Hard Labor: The Pregnant Body at Work
The last forty years have seen the development of greater labor force attachments by both pregnant and postpartum women. These developing attachments have forced courts and legislatures to reimagine the pregnant body as one that is not in a state of watchful waiting, but rather is engaged in hard labor. The Pregnancy Discrimination Act (PDA) of 1978 is the key statute that protects these women not only from adverse employment actions motivated by bias, but from those motivated by paternalism as well. But the meaning and scope of the PDA has been a source of great controversy in recent years, particularly when applied in the context of accommodation claims. This article considers the Supreme Court’s recent ruling in Young v. United Parcel Service, in which it established a new test for evaluating an employer’s denial of an accommodation to a pregnant worker, despite offering it to at least some other employees with comparable restrictions. In a ruling for the plaintiff, the Court made it harder for employers to be so dismissive of pregnant workers’ requests for accommodation, making it more likely that the pregnant women will, while engaged in hard labor, be treated like everyone else.

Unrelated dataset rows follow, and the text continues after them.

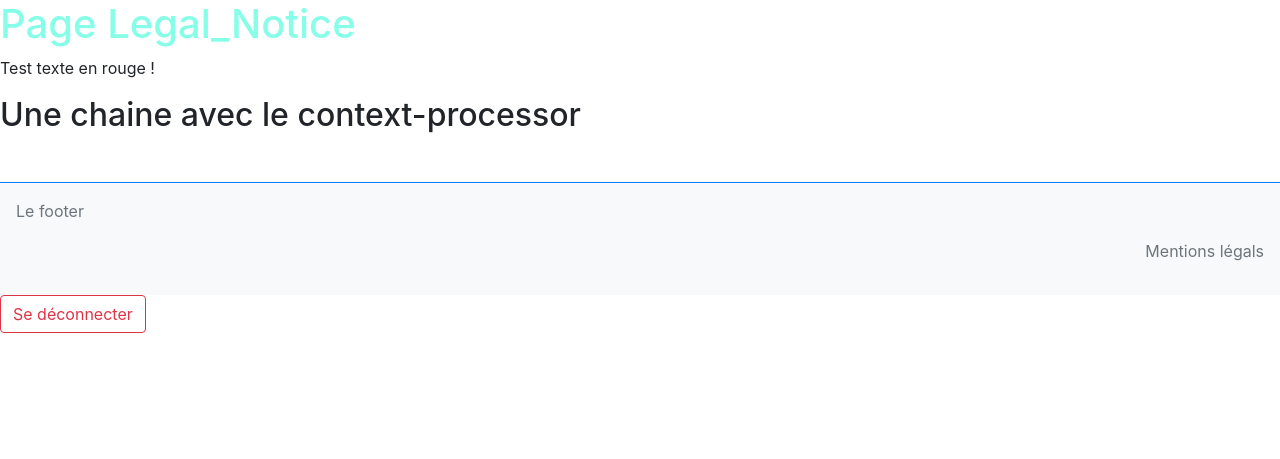
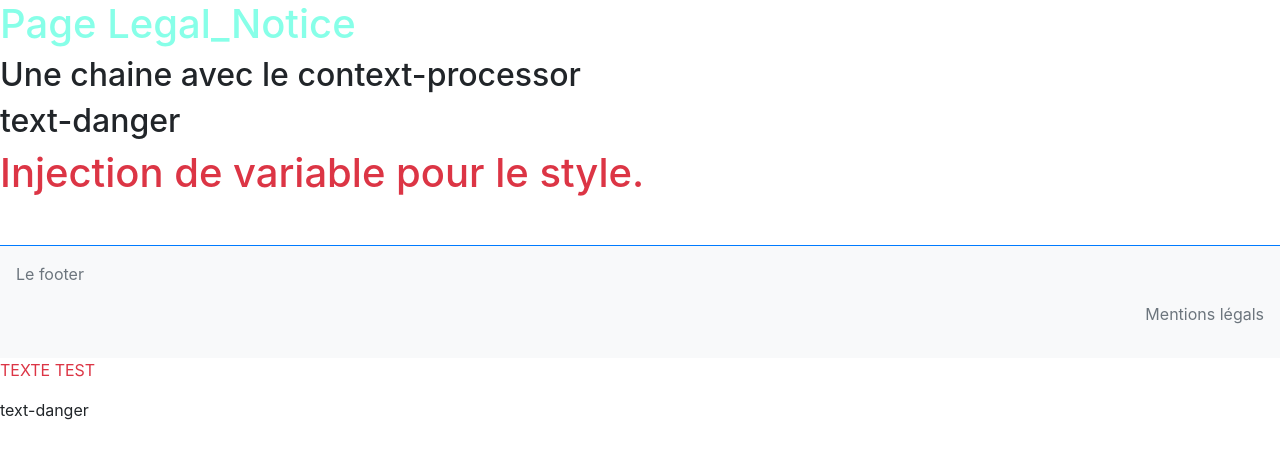
Before and after one commit to Wanbli83470/P8_ESTIVAL_THOMAS, a Django app: page /Legal_notice in a window 1280 px wide. Shown: the part 126-585 px from the top of the page. Run offline with Django 3.2, Linux system fonts and the light colour scheme; some libraries are stand-ins or nearby versions.

Commit message:
Injection de classe bootstrap en fonction du code python

```diff
--- a/Pur_Beurre/P8/templates/P8/Legal_Notice.html
+++ b/Pur_Beurre/P8/templates/P8/Legal_Notice.html
@@ -7,6 +7,8 @@
 
 {% block content %}
 <h1 class="text-Okay">Page Legal_Notice</h1>
-<p> Test texte en rouge ! </p>
-<h2>{{ ma_var }}  </h2>
+
+<h2>{{ ma_var }}</h2>
+<h2>{{ var_color }}</h2>
+<h1 class="{{ var_color }}"> Injection de variable pour le style.</h1>
 {% endblock content %}
--- a/Pur_Beurre/P8/templates/P8/base.html
+++ b/Pur_Beurre/P8/templates/P8/base.html
@@ -50,6 +50,7 @@
 {% endblock content %}
 
      <!-- Zone footer -->
+
 <footer>
   <div class="mt-5 p-3 bg-light text-muted border-top border-primary">
     <p class="text-left">Le footer</p>
@@ -57,9 +58,16 @@
   </div>
 </footer>
 
+{% if user.is_authenticated %}
+
+Bien le bonjour  {{ user.username }} !
 <a href="{% url 'deconnexion' %}">
   <button type="button" class="btn btn-outline-danger">Se déconnecter</button>
 </a>
 
+{% else %}
+{% endif %}
+<p class="{{ var_color }}">TEXTE TEST</p>
+<p>{{ var_color }}</p>
 </body>
 </html>
--- a/Pur_Beurre/P8/views.py
+++ b/Pur_Beurre/P8/views.py
@@ -4,9 +4,11 @@ from .forms import ConnexionForm
 from django.contrib.auth import authenticate, login, logout
 from django.urls import reverse
 
+var_color = "text-danger"
 """ Création de la vue pour les mentions légales """
 def Legal_notice(request):
-    return render(request, 'P8/Legal_Notice.html')
+    var_color = "text-danger"
+    return render(request, 'P8/Legal_Notice.html', {"var_color": var_color})
 
 """ Création de la vue pour les resultats """
 def results(request):
```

Law, Culture and the Humanities
Women, gender, employment, pregnancy, discrimination, labor
Joanna L. Grossman, Hard Labor: The Pregnant Body at Work, Law, Culture & the Humanities 1 (2015)